Scan the listing below for the string "iterators" and copy each line where it turns up.

/---

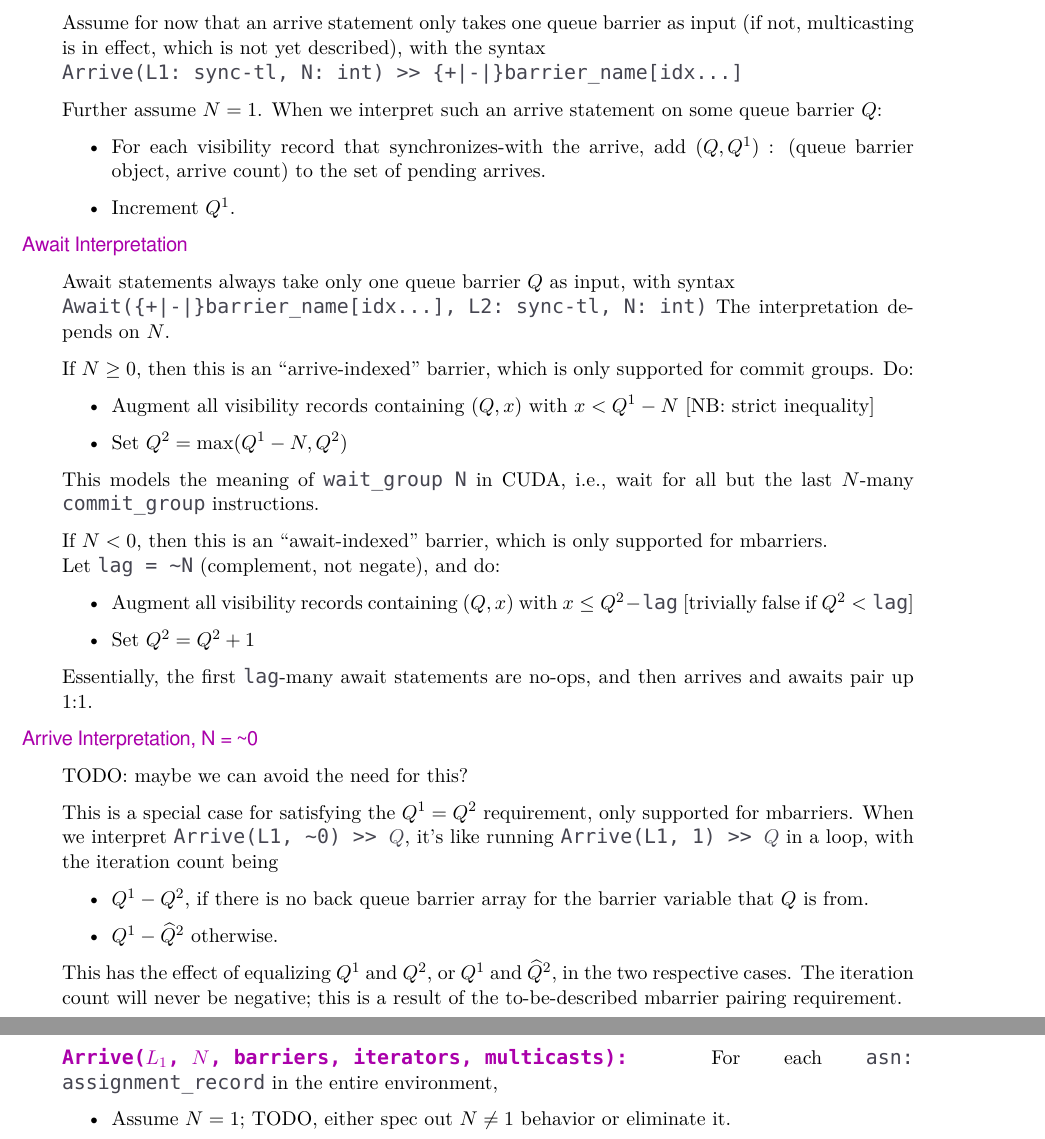
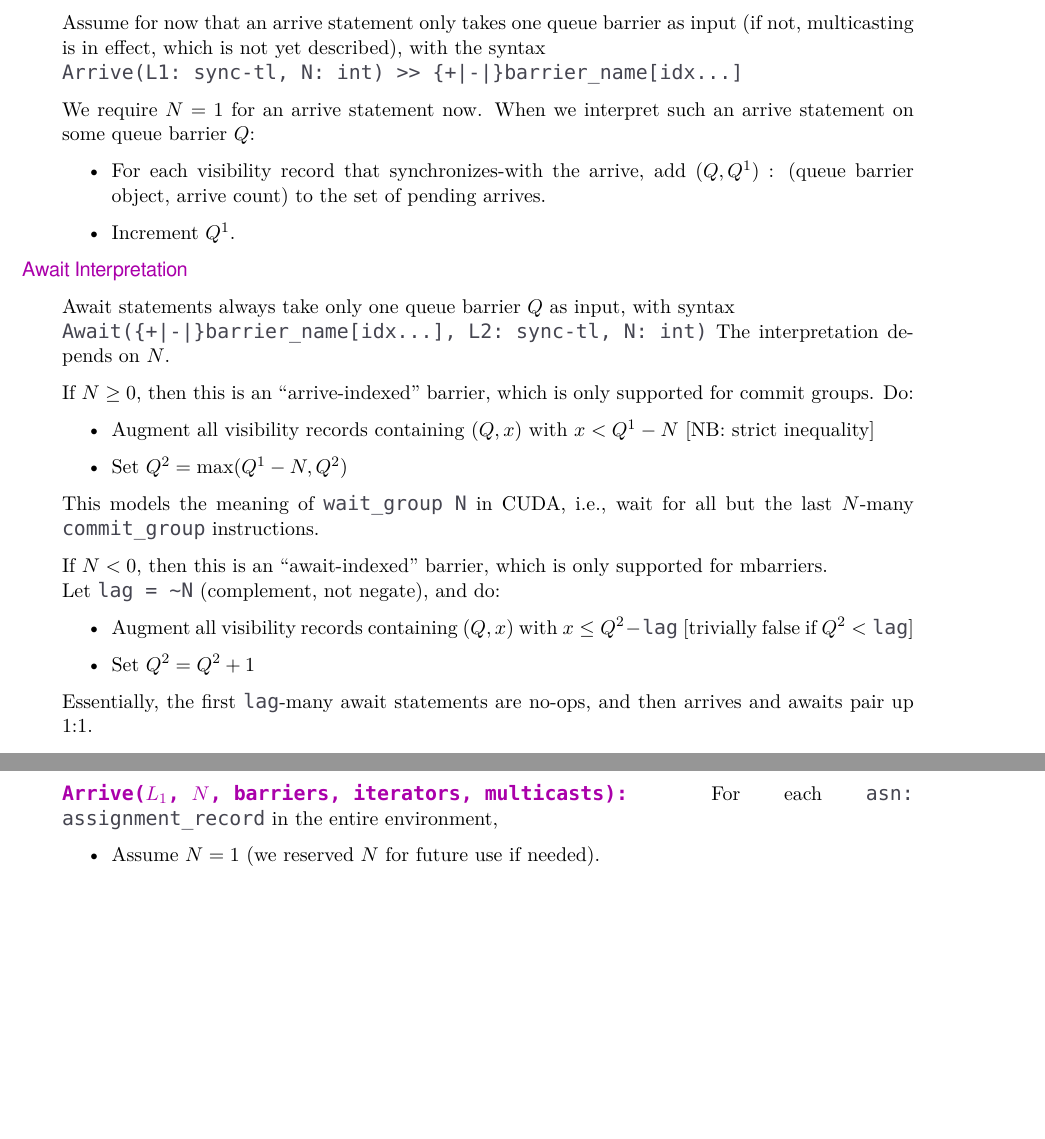
Before and after one commit to akeley98/spork, a LaTeX document (docs/summer_of_wgmma.tex): two parts of pages 17 and 31 of 32, joined at a grey line, cut so that both start at the same text, the shorter picture padded with empty space. Compiled offline with XeLaTeX; a missing font is replaced by an installed copy or a similar font.

Commit message:
Eliminate arrive with N=~0

```diff
--- a/docs/summer_of_wgmma.tex
+++ b/docs/summer_of_wgmma.tex
@@ -781,7 +781,7 @@ The requirements enforce that intended usage, to make lowering queue barriers to
 Assume for now that an arrive statement only takes one queue barrier as input (if not, multicasting is in effect, which is not yet described), with the syntax\\\lighttt{Arrive(L1: sync-tl, N: int) >> \{+|-|\}barrier\_name[idx...]}
 
 \filbreak
-Further assume $N = 1$.
+We require $N = 1$ for an arrive statement now.
 When we interpret such an arrive statement on some queue barrier $Q$:
 \begin{itemize}
   \item For each visibility record that synchronizes-with the arrive, add $(Q, Q^1)$ : (queue barrier object, arrive count) to the set of pending arrives.
@@ -811,21 +811,6 @@ Let \lighttt{lag = \textasciitilde N} (complement, not negate), and do:
   \item Set $Q^2 = Q^2 + 1$
 \end{itemize}
 Essentially, the first \lighttt{lag}-many await statements are no-ops, and then arrives and awaits pair up 1:1.
-
-\filbreak
-\mainSub{Arrive Interpretation, N = \textasciitilde 0}
-
-TODO: maybe we can avoid the need for this?
-
-This is a special case for satisfying the $Q^1 = Q^2$ requirement, only supported for mbarriers.
-When we interpret \lighttt{Arrive(L1, \textasciitilde 0) >> $Q$}, it's like running
-\lighttt{Arrive(L1, 1) >> $Q$} in a loop, with the iteration count being
-\begin{itemize}
-  \item $Q^1 - Q^2$, if there is no back queue barrier array for the barrier variable that $Q$ is from.
-  \item $Q^1 - \widehat{Q}^2$ otherwise.
-\end{itemize}
-This has the effect of equalizing $Q^1$ and $Q^2$, or $Q^1$ and $\widehat{Q}^2$, in the two respective cases.
-The iteration count will never be negative; this is a result of the to-be-described mbarrier pairing requirement.
 
 \newpage
 \mySection{Multicasting mbarriers}
@@ -1478,7 +1459,7 @@ However, if we merge this with Chexo, then we will have to care about a subset o
 \filbreak
 \mainKey{\texttt{Arrive($L_1$, $N$, barriers, iterators, multicasts):}} For each \lighttt{asn: assignment\_record} in the entire environment,
 \begin{itemize}
-  \item Assume $N=1$; TODO, either spec out $N \ne 1$ behavior or eliminate it.
+  \item Assume $N=1$ (we reserved $N$ for future use if needed).
   \filbreak
   \item Look up $Q$ (home queue barrier) from \lighttt{queue\_barrier\_id(barriers, iterators)}.
   \item Let $A = \bigcup_{\blacktt{M} \in \blacktt{multicasts}} \{ (q, Q^1) \mid q \in \lighttt{multicast\_ids(barriers, iterators, M)} \}$.
```
Also changed, not shown: docs/spork_guide.tex (+1 -1 lines), docs/summer_of_wgmma.tex (8 more changed lines), 1 other file.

\---

Answer space:
 \mainKey{\texttt{Arrive($L_1$, $N$, barriers, iterators, multicasts):}} For each \lighttt{asn: assignment\_record} in the entire environment,
   \item Look up $Q$ (home queue barrier) from \lighttt{queue\_barrier\_id(barriers, iterators)}.
   \item Let $A = \bigcup_{\blacktt{M} \in \blacktt{multicasts}} \{ (q, Q^1) \mid q \in \lighttt{multicast\_ids(barriers, iterators, M)} \}$.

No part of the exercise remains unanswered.